The input: Begin

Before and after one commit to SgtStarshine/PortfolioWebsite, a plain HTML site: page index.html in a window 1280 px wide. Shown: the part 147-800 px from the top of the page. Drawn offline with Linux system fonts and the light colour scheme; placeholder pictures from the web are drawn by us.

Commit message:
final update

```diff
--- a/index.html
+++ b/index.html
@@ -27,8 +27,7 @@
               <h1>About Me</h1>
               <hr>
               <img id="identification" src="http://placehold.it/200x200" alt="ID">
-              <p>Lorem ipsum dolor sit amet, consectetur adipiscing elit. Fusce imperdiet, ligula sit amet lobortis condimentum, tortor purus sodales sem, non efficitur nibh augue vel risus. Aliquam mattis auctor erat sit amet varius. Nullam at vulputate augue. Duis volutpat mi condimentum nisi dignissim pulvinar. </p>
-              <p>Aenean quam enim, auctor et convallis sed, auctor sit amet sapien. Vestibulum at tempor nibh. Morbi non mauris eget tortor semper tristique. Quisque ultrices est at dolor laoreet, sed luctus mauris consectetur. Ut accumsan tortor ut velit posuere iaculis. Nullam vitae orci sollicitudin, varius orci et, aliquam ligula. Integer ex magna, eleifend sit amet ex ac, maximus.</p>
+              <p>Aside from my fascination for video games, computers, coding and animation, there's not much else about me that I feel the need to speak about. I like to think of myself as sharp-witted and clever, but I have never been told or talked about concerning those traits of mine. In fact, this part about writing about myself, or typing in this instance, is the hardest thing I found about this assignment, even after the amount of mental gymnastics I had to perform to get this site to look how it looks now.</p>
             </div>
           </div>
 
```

The input: End

» **Your objective**:
Each line of the material above must be retyped precisely.

» **Task result**:
Before and after one commit to SgtStarshine/PortfolioWebsite, a plain HTML site: page index.html in a window 1280 px wide. Shown: the part 147-800 px from the top of the page. Drawn offline with Linux system fonts and the light colour scheme; placeholder pictures from the web are drawn by us.

Commit message:
final update

```diff
--- a/index.html
+++ b/index.html
@@ -27,8 +27,7 @@
               <h1>About Me</h1>
               <hr>
               <img id="identification" src="http://placehold.it/200x200" alt="ID">
-              <p>Lorem ipsum dolor sit amet, consectetur adipiscing elit. Fusce imperdiet, ligula sit amet lobortis condimentum, tortor purus sodales sem, non efficitur nibh augue vel risus. Aliquam mattis auctor erat sit amet varius. Nullam at vulputate augue. Duis volutpat mi condimentum nisi dignissim pulvinar. </p>
-              <p>Aenean quam enim, auctor et convallis sed, auctor sit amet sapien. Vestibulum at tempor nibh. Morbi non mauris eget tortor semper tristique. Quisque ultrices est at dolor laoreet, sed luctus mauris consectetur. Ut accumsan tortor ut velit posuere iaculis. Nullam vitae orci sollicitudin, varius orci et, aliquam ligula. Integer ex magna, eleifend sit amet ex ac, maximus.</p>
+              <p>Aside from my fascination for video games, computers, coding and animation, there's not much else about me that I feel the need to speak about. I like to think of myself as sharp-witted and clever, but I have never been told or talked about concerning those traits of mine. In fact, this part about writing about myself, or typing in this instance, is the hardest thing I found about this assignment, even after the amount of mental gymnastics I had to perform to get this site to look how it looks now.</p>
             </div>
           </div>
 
```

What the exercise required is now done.